The Americans watched tape of Lithuania's victory over Argentina before going through a light practice Friday at Besiktas Cola Turka Arena, which they have chosen to use as their practice facility because it is much closer to their hotel than the 15,500 seat Sinan Erdem Dome where the medal round games are being played.

"It was an incredibly impressive performance," Krzyzewski said. "Lithuania, I thought they had fresh legs, and Argentina looked like they had just won a big game against Brazil. Lithuania pushed it on them and made them run, and I thought Lithuania's enthusiasm to play and how fast they played was the key to that, and we have to be cognizant of that because they want to score in transition. They hit eight out of eight 3s [at the start], and that can happen to any of us in this competition. You're outscored 24-0 from the 3-point line, that's a hard thing to overcome."

The Americans have evolved significantly since that Saturday night in Madrid when they last encountered the Lithuanians.

Krzyzewski has made Rose the starting point guard and Lamar Odom the starting center since then, and he has come to realize that leaning on Kevin Durant for 37-38 minutes of playing time in a 40-minute game is not a bad thing.

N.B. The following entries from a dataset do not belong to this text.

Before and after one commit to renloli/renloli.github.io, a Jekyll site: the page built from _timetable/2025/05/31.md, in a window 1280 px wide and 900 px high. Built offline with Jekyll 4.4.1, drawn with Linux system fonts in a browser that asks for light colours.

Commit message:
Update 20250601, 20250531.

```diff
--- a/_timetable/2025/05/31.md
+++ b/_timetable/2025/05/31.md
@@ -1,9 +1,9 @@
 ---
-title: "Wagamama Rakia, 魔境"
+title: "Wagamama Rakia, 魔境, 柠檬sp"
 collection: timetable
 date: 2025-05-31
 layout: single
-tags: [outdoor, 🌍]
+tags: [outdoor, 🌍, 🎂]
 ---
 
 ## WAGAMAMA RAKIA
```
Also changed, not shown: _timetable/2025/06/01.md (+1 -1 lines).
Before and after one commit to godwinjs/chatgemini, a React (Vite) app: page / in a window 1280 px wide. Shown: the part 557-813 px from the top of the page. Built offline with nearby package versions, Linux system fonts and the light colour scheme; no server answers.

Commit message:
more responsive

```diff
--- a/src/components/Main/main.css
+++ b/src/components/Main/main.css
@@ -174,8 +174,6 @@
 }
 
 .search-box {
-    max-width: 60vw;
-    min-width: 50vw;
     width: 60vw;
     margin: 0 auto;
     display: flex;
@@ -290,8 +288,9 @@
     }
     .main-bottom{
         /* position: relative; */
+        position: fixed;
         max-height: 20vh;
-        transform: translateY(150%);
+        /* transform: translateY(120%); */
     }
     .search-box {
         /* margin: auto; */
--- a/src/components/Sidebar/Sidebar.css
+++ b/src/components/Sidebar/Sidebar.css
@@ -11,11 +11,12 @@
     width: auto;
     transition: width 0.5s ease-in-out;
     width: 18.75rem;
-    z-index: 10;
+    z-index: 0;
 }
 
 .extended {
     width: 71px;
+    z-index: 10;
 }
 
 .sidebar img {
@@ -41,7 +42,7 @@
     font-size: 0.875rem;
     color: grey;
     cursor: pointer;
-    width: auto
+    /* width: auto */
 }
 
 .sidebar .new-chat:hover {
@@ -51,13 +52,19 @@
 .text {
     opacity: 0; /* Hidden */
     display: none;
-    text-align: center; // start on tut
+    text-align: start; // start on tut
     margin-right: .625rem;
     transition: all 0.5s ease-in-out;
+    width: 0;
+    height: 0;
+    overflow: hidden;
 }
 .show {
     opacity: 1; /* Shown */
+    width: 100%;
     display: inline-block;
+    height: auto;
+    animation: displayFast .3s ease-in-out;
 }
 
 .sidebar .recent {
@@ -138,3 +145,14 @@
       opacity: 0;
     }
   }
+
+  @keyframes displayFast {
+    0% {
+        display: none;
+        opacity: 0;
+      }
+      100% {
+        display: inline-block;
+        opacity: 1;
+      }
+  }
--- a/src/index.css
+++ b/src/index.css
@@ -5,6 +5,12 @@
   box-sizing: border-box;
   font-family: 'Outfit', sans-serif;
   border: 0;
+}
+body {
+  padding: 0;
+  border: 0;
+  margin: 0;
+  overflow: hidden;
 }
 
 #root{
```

Durant (19.9 ppg) has the fifth-highest scoring average in the tournament, and he has come up big against the Americans' best opponents with 33 points against Russia in the quarterfinals, and 27 points against Brazil and 22 against Slovenia in the preliminary round.

Russell Westbrook and Eric Gordon have become Coach K's top go-to guys off the bench, followed closely by Rudy Gay and Love. Tyson Chandler will be used over Love when the Americans come across a particularly tall center (we could see that Sunday if there is a Turkey-U.S. gold medal game), while Stephen Curry and Danny Granger have more or less become afterthoughts.

Nobody could have foretold that back on Aug. 21, the night the Americans looked up at the scoreboard at the end of the first quarter of their first game in Europe and it read: Lithuania 15, USA 7.

"I don't know about erasing [the memory]. I think remembering is better," Krzyzewski said. "Somebody can do that against you, and they weren't intimidated by us. I thought they were aggressive, very physical. We got knocked back, and it was one of those scoring droughts, too. We were 3-for-26, but they had a lot to do with that. So we know that helps us respect them even more. We know if that happened once, it can happen again."